§ **Activity**
In the entries below, find the lines with the word "left" and copy them.

== Records for this exercise ==

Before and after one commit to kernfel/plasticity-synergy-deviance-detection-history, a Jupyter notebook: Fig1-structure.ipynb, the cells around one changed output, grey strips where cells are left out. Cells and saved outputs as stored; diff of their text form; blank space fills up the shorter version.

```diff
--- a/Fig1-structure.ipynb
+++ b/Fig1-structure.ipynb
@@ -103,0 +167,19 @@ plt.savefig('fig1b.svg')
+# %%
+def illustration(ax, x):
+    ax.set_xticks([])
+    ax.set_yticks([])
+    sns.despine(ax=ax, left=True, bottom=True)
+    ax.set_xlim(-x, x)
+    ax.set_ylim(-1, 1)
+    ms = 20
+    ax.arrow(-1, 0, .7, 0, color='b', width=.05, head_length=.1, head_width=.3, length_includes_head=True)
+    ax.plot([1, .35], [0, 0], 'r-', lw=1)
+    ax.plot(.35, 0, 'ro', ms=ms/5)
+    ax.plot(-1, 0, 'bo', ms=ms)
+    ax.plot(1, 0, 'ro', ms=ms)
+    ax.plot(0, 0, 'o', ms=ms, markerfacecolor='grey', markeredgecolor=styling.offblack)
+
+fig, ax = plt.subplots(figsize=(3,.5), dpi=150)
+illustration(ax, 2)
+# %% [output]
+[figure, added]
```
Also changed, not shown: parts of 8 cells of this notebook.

===

§ **Problem solution**
Before and after one commit to kernfel/plasticity-synergy-deviance-detection-history, a Jupyter notebook: Fig1-structure.ipynb, the cells around one changed output, grey strips where cells are left out. Cells and saved outputs as stored; diff of their text form; blank space fills up the shorter version.
+    sns.despine(ax=ax, left=True, bottom=True)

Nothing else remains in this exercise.